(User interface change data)
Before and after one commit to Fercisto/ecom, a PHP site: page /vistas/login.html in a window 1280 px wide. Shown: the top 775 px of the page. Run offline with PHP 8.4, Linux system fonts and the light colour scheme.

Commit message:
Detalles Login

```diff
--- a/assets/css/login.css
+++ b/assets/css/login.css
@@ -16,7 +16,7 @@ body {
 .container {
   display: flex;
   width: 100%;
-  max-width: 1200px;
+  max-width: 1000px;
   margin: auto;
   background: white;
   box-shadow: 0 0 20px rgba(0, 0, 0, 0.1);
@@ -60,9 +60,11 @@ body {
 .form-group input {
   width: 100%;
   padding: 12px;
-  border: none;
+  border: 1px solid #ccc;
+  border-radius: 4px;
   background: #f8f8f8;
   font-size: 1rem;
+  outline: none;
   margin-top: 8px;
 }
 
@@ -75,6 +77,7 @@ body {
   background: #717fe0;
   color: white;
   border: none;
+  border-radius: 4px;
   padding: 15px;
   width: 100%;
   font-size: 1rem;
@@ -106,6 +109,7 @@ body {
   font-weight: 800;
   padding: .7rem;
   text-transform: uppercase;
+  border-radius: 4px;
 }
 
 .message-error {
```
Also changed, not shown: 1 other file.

Goal of the exercise: From the records above, copy every line that holds the word "body".

Finished task:
@@ -16,7 +16,7 @@ body {
@@ -60,9 +60,11 @@ body {
@@ -75,6 +77,7 @@ body {
@@ -106,6 +109,7 @@ body {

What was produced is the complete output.